If you work in a field concerned with visual design, you probably have been reading a lot about Design Thinking. In this post, I will describe how I use design thinking for music. If you haven’t heard about design thinking before, here’s a definition:
“Design Thinking is a design methodology that provides a solution-based approach to solving problems.”
Design thinking for music is relatively simple and I’d like to show you how you can apply its concepts to music to get the same benefits as visual designers. This is complementary post relating to my previous post about the importance of having a mind oriented on building a system; they go hand-in-hand.
I was have been working with a student in a private sound design class. When the student comes for multiple sessions, we get to a point where we do critical listening; this is probably the most difficult part of sound design. I don’t mean in terms of how-to, but more with regards to technically listening to music you love to break down the “magic” you love about it. If you know exactly how a piece of music is made, it’s sometimes difficult to appreciate it again. It’s the curse of knowing how things are made, such as movies, music, food, etc. It’s good if you want to know how to make it yourself, but it also can make you jaded.

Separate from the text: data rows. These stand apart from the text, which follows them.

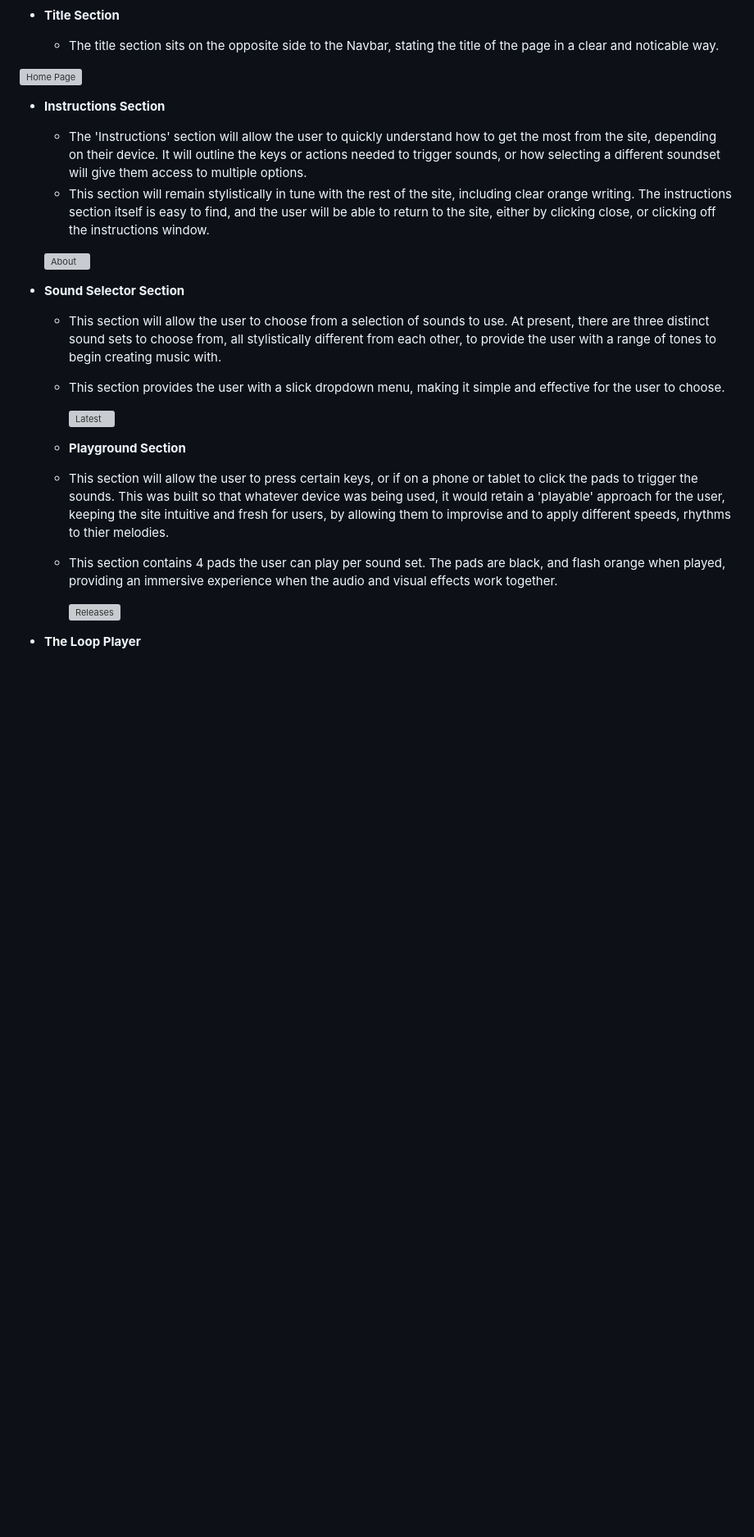
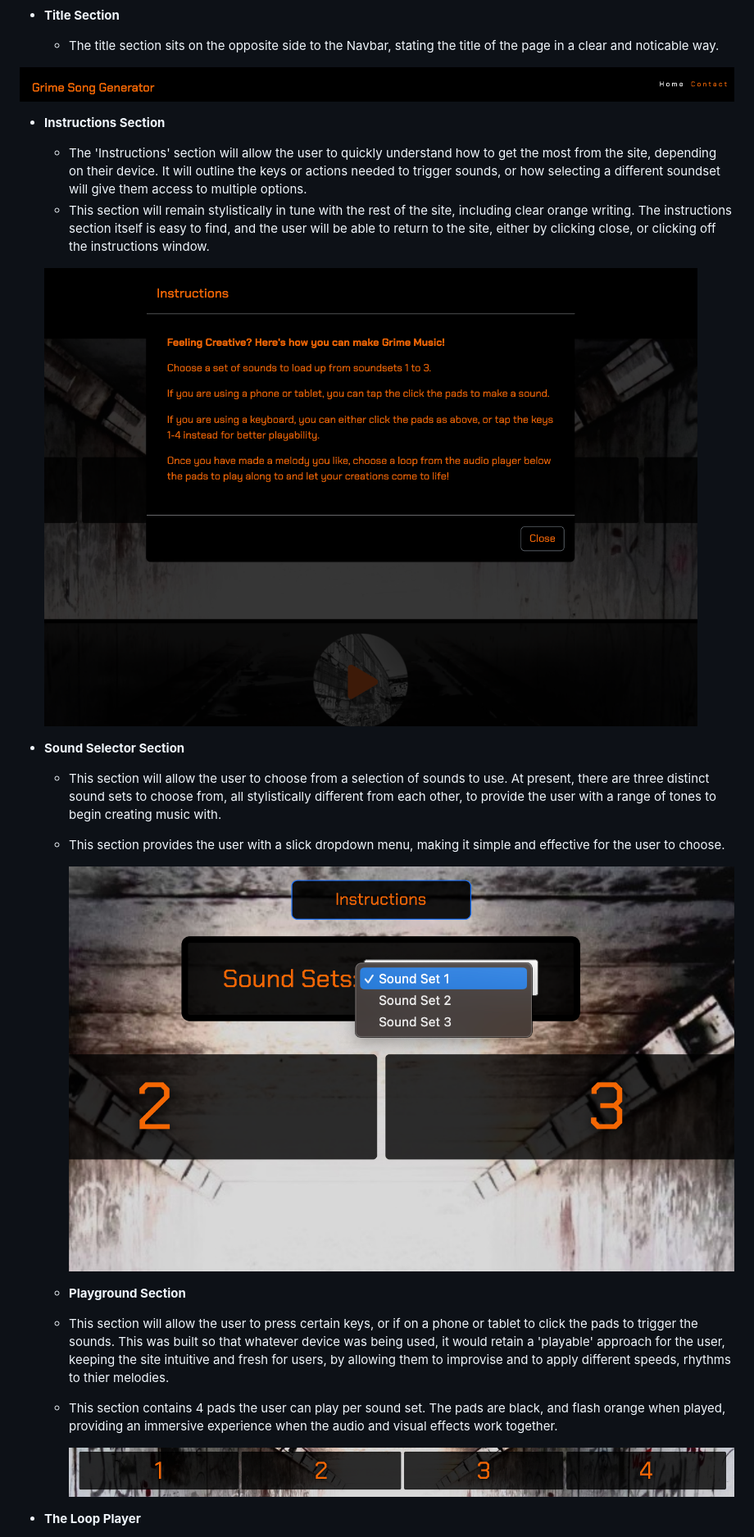
Before and after one commit to ThomG1/grime-song-generator, a Markdown page: README.md, the part around one of its changes. Shown at 82% size. Rendered like a GitHub page; blank space fills up the shorter version; grey boxes are pictures that could not be loaded.

Commit message:
Add home page screenshots to readme

```diff
--- a/README.md
+++ b/README.md
@@ -73,21 +73,21 @@ As part of the planning, I completed the below Wireframes using Balsamiq:
   - The title section sits on the opposite side to the Navbar, stating the title of the page in a clear and noticable way.
 
 
-![Home Page](documentation/screenshots/homepage.png)
+![Title Page](documentation/screenshots/navbar.png)
 
 - __Instructions Section__
 
   - The 'Instructions' section will allow the user to quickly understand how to get the most from the site, depending on their device. It will outline the keys or actions needed to trigger sounds, or how selecting a different soundset will give them access to multiple options.
   - This section will remain stylistically in tune with the rest of the site, including clear orange writing. The instructions section itself is easy to find, and the user will be able to return to the site, either by clicking close, or clicking off the instructions window.
 
-  ![About](documentation/screenshots/about-screenshot.png)
+  ![Instructions](documentation/screenshots/instructions.png)
 
 - __Sound Selector Section__
 
   - This section will allow the user to choose from a selection of sounds to use. At present, there are three distinct sound sets to choose from, all stylistically different from each other, to provide the user with a range of tones to begin creating music with.
   - This section provides the user with a slick dropdown menu, making it simple and effective for the user to choose.
 
-    ![Latest](documentation/screenshots/latest-screenshot.png)
+    ![SoundSelector](documentation/screenshots/soundsets.png)
 
   - __Playground Section__
 
@@ -95,7 +95,7 @@ As part of the planning, I completed the below Wireframes using Balsamiq:
   - This section contains 4 pads the user can play per sound set. The pads are black, and flash orange when played, providing an immersive experience when the audio and visual effects work together.
 
 
-     ![Releases](documentation/screenshots/releases-screenshot.png)
+     ![Playground](documentation/screenshots/playground.png)
 
 - __The Loop Player__
 
```
Also changed, not shown: other parts of README.md (+3 -1 lines).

Anyhow, to get back to my story, we were listening to some experimental music and I was asking these questions to my student:
Quickly focus on the overall view of the song and try to seize what is static vs what is not. What is grabbing your attention at first and why?
Focus on a sound that you like. What do you observe in its shape? Is the pitch changing? Is the length of sound changing? Are the frequencies being altered?
Basically, you need to empathize with the sound and examine how it behaves, and determine what makes it attractive to you. The more you connect to the sound and learn how it moves on these axes, then you’ll be able to create a concept to replicate it. I usually try to name the sound in my own terms and see if I can hear it in multiple other songs. For a long time, even now, I’d be very attracted to sounds that felt “wet”, watery and bubbly. It was difficult for me to give a technical term so I’d refer to them as bubbles. I love them for how they make a song alive.D
Define the sound
Being able to describe exactly what is going on is where a lot of people get stuck. The idea here is partly to understand the axes of the sound and which one are used, how. Those axes are:
Time: Is the sound short or long?
Pitch: Is the sound high pitched or low?
Frequency: Is the sound using certain frequencies in general?
Amplitude: Is the sound low or high volume?
Position Left/Right: Where is the sound in the space?
Position far, close: Is the sound right in front of me or far ahead?
Modulation: Is the sound changing on any of those axes over time?
It might be overwhelming, but analyzing sounds this way can really help create a concept, or an idealization.
Ideate and Prototype
At this point, your sound should be defined as best you can. We then take all of the axes of the sound, one-by-one, to see how certain effects can make a difference.
Time: Think envelope. When, for instance you’re using a synth, the envelope determines if the sound is short or long, depending how you set the Attack/Decay/Sustain/Release. If the sound constantly changes length, it means the envelope is being modulated.
Pitch: This one should be pretty straightforward, pitch is simply tonal frequency shifting. If your sound changes pitch quickly or slowly, it’s likely an LFO or an envelope altering the pitch.
Frequency: By overall frequency I mean more EQ or filter related, not pitch. If the sound is muffled, there might be a filter applied. If the sound feels rich, it could be a shelving EQ applied in the mids. Playing with an EQ can dramatically alter a sound in many ways. It’s important.
Amplitude: This is controlled with the utility, more specifically gain. You can change the amplitude this way. I would recommend that when you do sound design, that you use your DAW’s utility plugins to control gain. It becomes much easier to see and understand when you re-open a project.
Position – Left/Right: Again, using a utility plugin adjust the panning, left and right.
Position – Close or Front: This position is a bit more difficult to understand and achieve. Basically, this is EQ related, but also has to do with filters. By applying an high-pass filter to a sound, the more you filter out the low end, the more you’re pushing away the sound from you. You can also lower the gain to make things feel farther away, or use a reverb to add a bit of dimensional movement.
In this prototyping phase, I usually gather together the tools I need to make a sound, and will also gather the appropriate modulators (Envelope, LFO). This approach is very modular-oriented. People who own a modular synth often proceed this way. You think of the sound, what will alter it, and determine the sources of modulation.
In your prototype development, you’ll be creating a chain of effects as a macro in Ableton. Those effects will be modulating, changing, and altering the sounds that will pass through them. This takes time to nail down correctly, but the fun part is about passing a whole range of sounds through your macro, be it generic synth sounds, percussion, or random field recordings. You might discover that your original concept might be doing something completely different than what comes out in your prototype, but the end result might be even more interesting.
Stay open to the outcome of your sound even if it’s different than the original sound you were trying to imitate. Record everything. Save your macro and start using it in old unfinished songs to recycle some of your old work.